The Milbank Memorial Fund is an endowed operating foundation that publishes The Milbank Quarterly, commissions projects, and convenes state health policy decision makers on issues they identify as important to population health.
We focus on a number of topic areas identified by state health policy leaders as important to population health.
The Center for Evidence-based Policy at Oregon Health & Science University is a national leader in evidence-based decision making and policy design.
Keep up with news and updates from the Milbank Memorial Fund. Get the latest from thought leaders, including Christopher F. Koller, president of the Fund.
We publish The Milbank Quarterly, as well as reports, issues briefs, and case studies on topics important to population health.
June 2009 (Volume 87)
June 2009 | Kalipso Chalkidou, Sean Tunis, Ruth Lopert, Lise Rochaix, Peter T. Sawicki, Mona Nasser, Bertrand Xerri | Featured Article

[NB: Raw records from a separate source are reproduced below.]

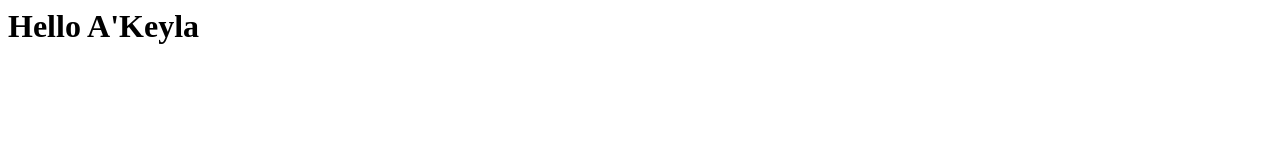
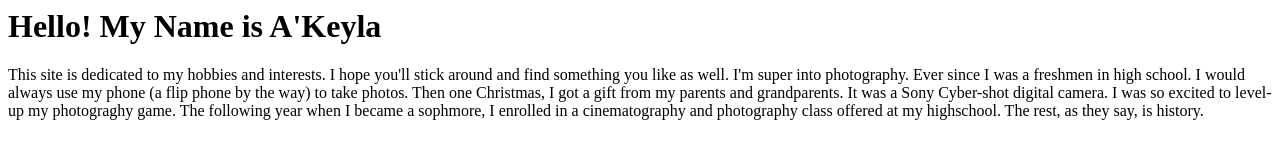
Before and after one commit to asc2630/Final-Project, a plain HTML site: page index.html in a window 1280 px wide. Drawn offline with Linux system fonts and the light colour scheme.

Commit message:
Update index.html

```diff
--- a/index.html
+++ b/index.html
@@ -1 +1,4 @@
-<h1>Hello A'Keyla</h1>
+<h1>Hello! My Name is A'Keyla</h1>
+
+<p1>This site is dedicated to my hobbies and interests. I hope you'll stick around and find something you like as well.</p1>
+<p2>I'm super into photography. Ever since I was a freshmen in high school. I would always use my phone (a flip phone by the way) to take photos. Then one Christmas, I got a gift from my parents and grandparents. It was a Sony Cyber-shot digital camera. I was so excited to level-up my photograghy game. The following year when I became a sophmore, I enrolled in a cinematography and photography class offered at my highschool. The rest, as they say, is history. </p2>
```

Context: The discussion about improving the efficiency, quality, and long-term sustainability of the U.S. health care system is increasingly focusing on the need to provide better evidence for decision making through comparative effectiveness research (CER). In recent years, several other countries have established agencies to evaluate health technologies and broader management strategies to inform health care policy decisions. This article reviews experiences from Britain, France, Australia, and Germany.
Methods: This article draws on the experience of senior technical and administrative staff in setting up and running the CER entities studied. Besides reviewing the agencies’ websites, legal framework documents, and informal interviews with key stakeholders, this analysis was informed by a workshop bringing together U.S. and international experts.
Findings: This article builds a matrix of features identified from the international models studied that offer insights into near-term decisions about the location, design, and function of a U.S.-based CER entity. While each country has developed a CER capacity unique to its health system, elements such as the inclusiveness of relevant stakeholders, transparency in operation, independence of the central government and other interests, and adaptability to a changing environment are prerequisites for these entities’ successful operation.
Conclusions: While the CER entities evolved separately and have different responsibilities, they have adopted a set of core structural, technical, and procedural principles, including mechanisms for engaging with stakeholders, governance and oversight arrangements, and explicit methodologies for analyzing evidence, to ensure a high-quality product that is relevant to their system.
Author(s): Kalipso Chalkidou; Sean Tunis; Ruth Lopert; Lise Rochaix; Peter T. Sawicki; Mona Nasser; Bertrand Xerri
Keywords: health reform; comparative effectiveness research
Download the study
Read on Wiley Online Library
Read on JSTOR
Volume 87, Issue 2 (pages 339–367)
Published in 2009
Toward a Transdisciplinary Model of Evidence-based Practice
In This Issue